[Before-and-after page screenshots]
Content starts

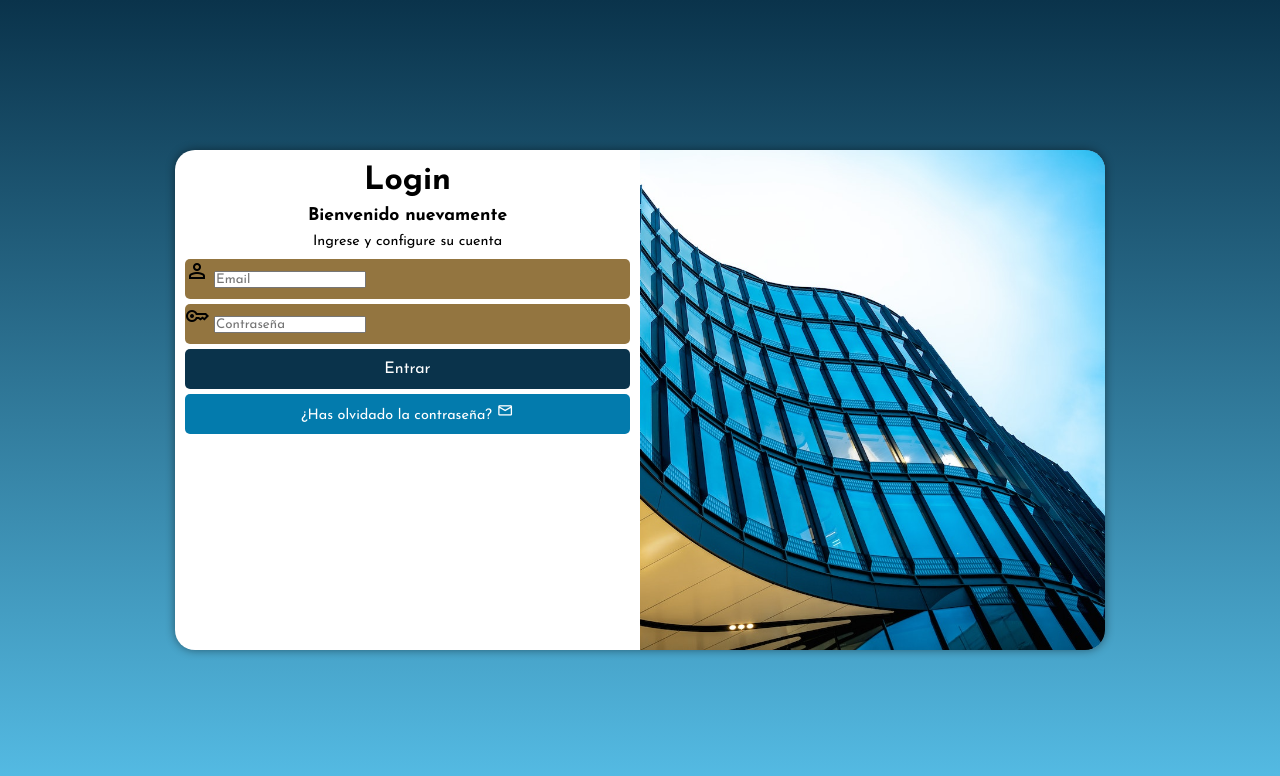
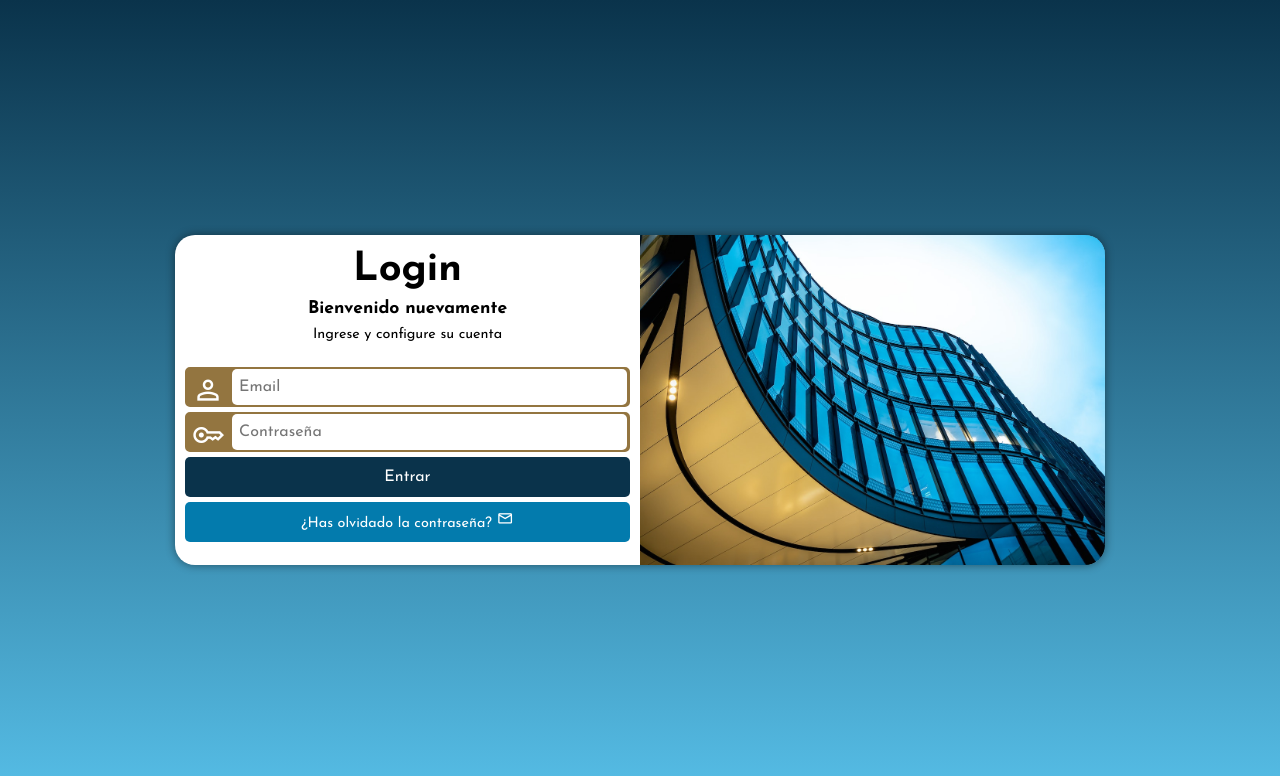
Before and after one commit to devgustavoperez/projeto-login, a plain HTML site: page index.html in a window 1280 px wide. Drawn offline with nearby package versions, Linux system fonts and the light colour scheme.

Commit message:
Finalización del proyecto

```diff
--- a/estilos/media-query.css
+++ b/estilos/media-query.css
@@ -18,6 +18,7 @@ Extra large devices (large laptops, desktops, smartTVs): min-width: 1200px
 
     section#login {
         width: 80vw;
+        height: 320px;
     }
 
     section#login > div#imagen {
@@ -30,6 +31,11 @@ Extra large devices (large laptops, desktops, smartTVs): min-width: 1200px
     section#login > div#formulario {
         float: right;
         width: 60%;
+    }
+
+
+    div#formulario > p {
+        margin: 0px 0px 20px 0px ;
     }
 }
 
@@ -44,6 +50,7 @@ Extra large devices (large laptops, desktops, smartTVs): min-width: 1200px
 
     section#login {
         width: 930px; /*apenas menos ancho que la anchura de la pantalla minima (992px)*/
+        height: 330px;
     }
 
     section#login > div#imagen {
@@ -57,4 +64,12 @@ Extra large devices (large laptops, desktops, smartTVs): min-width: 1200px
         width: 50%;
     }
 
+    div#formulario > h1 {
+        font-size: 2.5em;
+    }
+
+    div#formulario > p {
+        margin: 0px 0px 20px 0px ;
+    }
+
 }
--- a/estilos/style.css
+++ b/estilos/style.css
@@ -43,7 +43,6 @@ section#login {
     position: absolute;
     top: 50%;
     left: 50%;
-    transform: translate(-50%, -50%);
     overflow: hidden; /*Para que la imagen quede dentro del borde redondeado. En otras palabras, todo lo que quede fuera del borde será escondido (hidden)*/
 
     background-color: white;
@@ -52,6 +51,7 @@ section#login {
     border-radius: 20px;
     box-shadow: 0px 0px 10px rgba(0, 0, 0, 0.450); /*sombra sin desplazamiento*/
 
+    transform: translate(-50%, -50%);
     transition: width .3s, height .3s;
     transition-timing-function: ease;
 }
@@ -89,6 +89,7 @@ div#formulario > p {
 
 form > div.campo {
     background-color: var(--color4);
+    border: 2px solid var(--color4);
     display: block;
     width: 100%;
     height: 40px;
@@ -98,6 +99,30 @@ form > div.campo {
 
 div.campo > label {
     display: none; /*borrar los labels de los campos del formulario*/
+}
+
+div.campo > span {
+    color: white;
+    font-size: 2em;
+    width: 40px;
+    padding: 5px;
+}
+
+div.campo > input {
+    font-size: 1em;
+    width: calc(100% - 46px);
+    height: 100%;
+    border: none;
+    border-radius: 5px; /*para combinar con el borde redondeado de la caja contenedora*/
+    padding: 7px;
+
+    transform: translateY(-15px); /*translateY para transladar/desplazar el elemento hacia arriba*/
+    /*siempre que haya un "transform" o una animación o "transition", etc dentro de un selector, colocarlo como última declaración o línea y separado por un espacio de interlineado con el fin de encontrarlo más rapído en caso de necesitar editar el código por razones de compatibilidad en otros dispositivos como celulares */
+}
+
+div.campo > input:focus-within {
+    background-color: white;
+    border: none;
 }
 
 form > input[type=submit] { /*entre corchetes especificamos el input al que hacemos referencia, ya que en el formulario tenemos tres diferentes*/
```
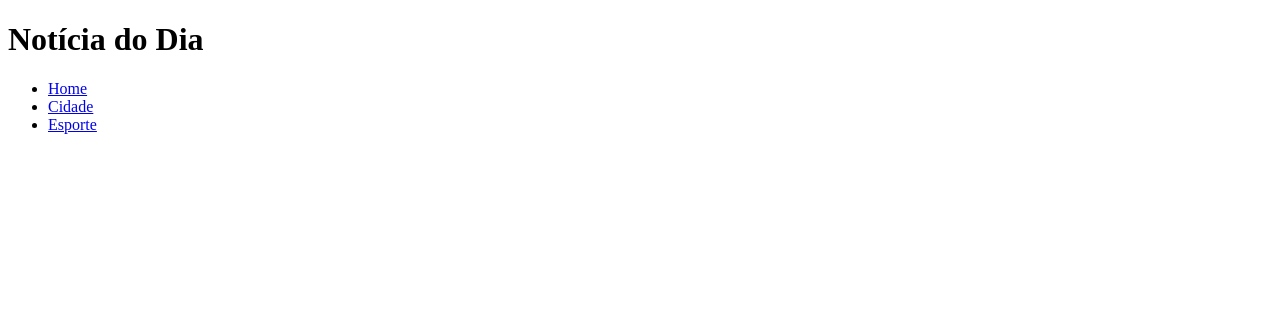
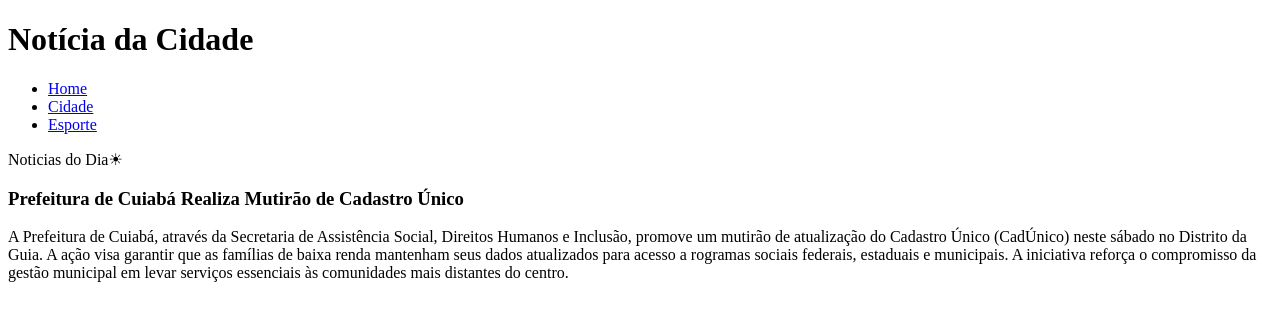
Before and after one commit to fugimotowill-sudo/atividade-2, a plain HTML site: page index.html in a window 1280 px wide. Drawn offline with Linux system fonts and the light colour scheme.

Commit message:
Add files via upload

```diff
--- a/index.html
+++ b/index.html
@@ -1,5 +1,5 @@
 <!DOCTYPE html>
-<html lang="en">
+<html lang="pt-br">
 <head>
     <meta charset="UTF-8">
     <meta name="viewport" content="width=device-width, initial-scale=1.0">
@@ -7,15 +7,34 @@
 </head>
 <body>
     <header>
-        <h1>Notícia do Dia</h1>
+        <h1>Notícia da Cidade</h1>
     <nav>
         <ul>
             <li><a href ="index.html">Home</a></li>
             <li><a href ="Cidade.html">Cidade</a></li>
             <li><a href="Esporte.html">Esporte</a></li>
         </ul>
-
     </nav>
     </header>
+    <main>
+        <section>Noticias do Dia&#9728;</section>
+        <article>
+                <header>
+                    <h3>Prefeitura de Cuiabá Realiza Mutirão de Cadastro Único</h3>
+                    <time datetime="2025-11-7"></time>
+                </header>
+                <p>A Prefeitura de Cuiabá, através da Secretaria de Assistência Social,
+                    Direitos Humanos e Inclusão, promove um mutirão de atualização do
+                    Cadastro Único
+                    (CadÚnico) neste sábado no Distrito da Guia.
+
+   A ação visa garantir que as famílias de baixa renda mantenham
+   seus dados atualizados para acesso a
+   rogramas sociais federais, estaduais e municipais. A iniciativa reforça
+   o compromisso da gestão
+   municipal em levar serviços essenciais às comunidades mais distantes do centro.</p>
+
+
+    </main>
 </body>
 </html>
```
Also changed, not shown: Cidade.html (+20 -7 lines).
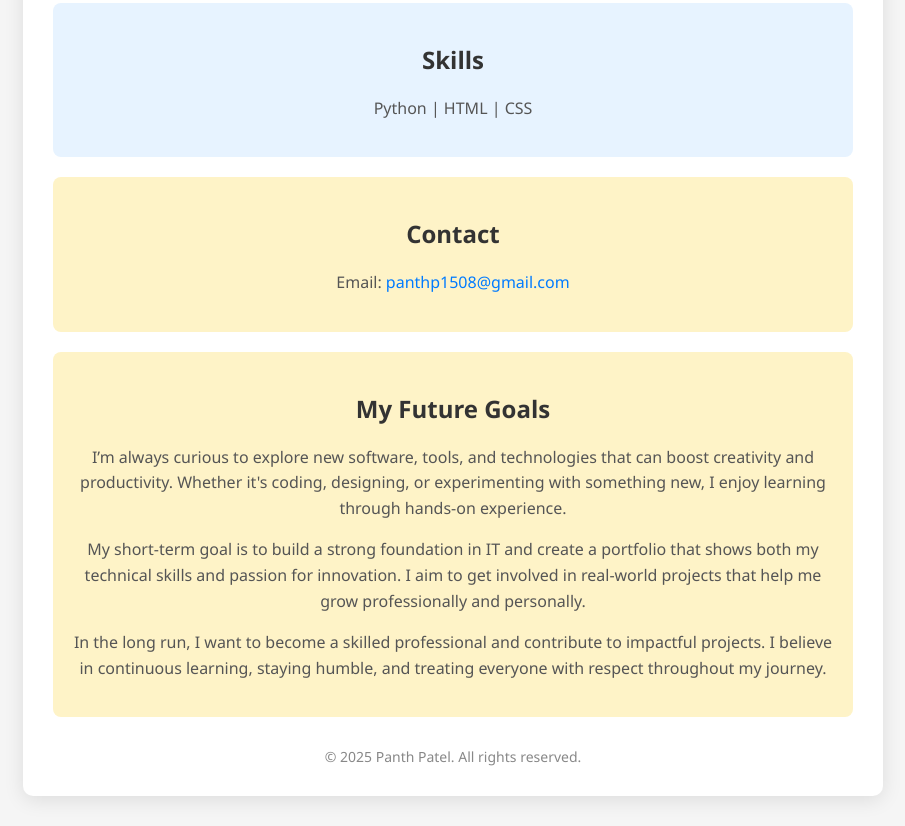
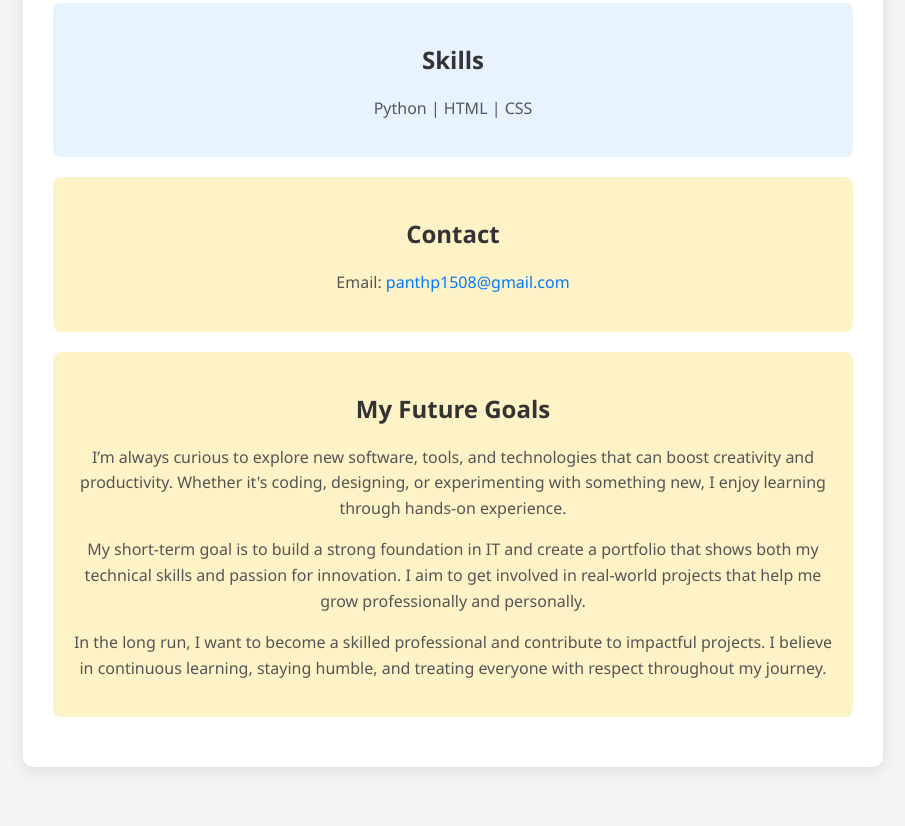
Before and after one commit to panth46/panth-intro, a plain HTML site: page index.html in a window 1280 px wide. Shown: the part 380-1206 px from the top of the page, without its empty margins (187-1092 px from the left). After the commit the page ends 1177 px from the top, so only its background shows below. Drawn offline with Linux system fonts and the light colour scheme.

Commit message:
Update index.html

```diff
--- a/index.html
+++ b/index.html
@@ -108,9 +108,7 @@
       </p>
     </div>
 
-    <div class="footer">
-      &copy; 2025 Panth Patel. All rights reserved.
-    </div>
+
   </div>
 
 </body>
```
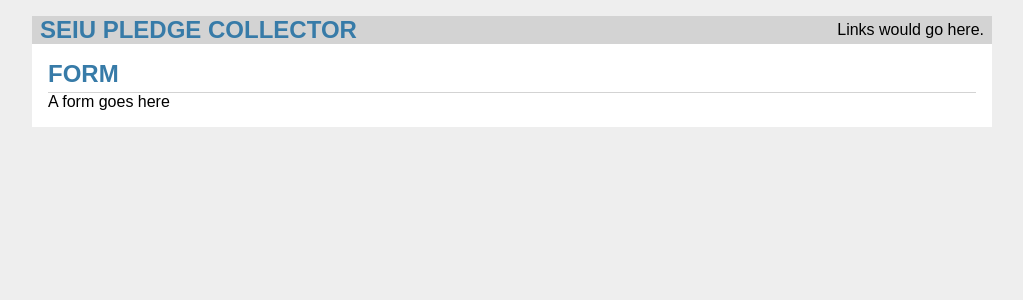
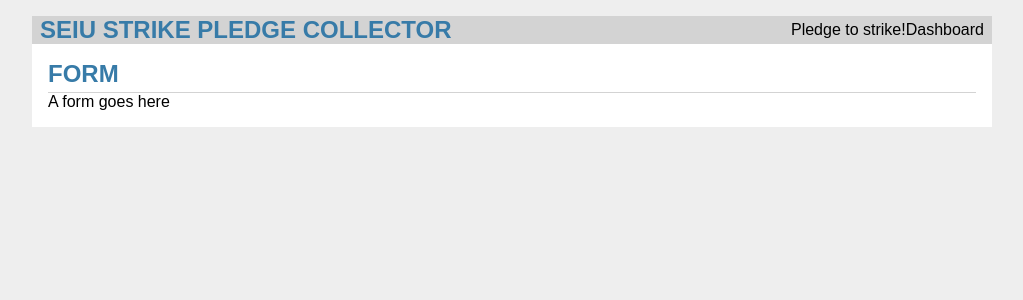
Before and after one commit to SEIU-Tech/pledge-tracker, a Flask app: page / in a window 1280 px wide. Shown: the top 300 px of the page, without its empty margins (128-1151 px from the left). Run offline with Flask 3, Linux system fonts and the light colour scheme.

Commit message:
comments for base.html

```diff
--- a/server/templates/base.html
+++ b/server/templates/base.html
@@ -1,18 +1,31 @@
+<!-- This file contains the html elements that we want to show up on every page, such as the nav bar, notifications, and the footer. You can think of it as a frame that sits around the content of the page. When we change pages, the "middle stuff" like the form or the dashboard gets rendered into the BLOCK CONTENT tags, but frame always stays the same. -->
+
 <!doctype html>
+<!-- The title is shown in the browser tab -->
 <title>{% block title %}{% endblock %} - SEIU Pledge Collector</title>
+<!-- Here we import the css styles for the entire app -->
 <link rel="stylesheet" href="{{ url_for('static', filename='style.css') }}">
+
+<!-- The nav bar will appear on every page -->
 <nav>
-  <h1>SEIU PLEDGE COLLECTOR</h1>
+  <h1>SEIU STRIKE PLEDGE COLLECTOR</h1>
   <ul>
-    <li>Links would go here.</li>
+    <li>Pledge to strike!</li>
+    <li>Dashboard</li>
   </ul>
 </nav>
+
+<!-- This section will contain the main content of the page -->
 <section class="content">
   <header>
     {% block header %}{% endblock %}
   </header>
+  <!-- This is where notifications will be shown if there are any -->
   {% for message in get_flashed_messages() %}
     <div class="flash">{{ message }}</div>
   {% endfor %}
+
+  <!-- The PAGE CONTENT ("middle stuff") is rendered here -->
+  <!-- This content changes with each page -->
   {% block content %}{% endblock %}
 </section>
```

Content ends

▸ BRIEF:
Wherever the string "title" is found in the entries, copy the line it sits in.

▸ TASK RESPONSE:
+<!-- The title is shown in the browser tab -->
 <title>{% block title %}{% endblock %} - SEIU Pledge Collector</title>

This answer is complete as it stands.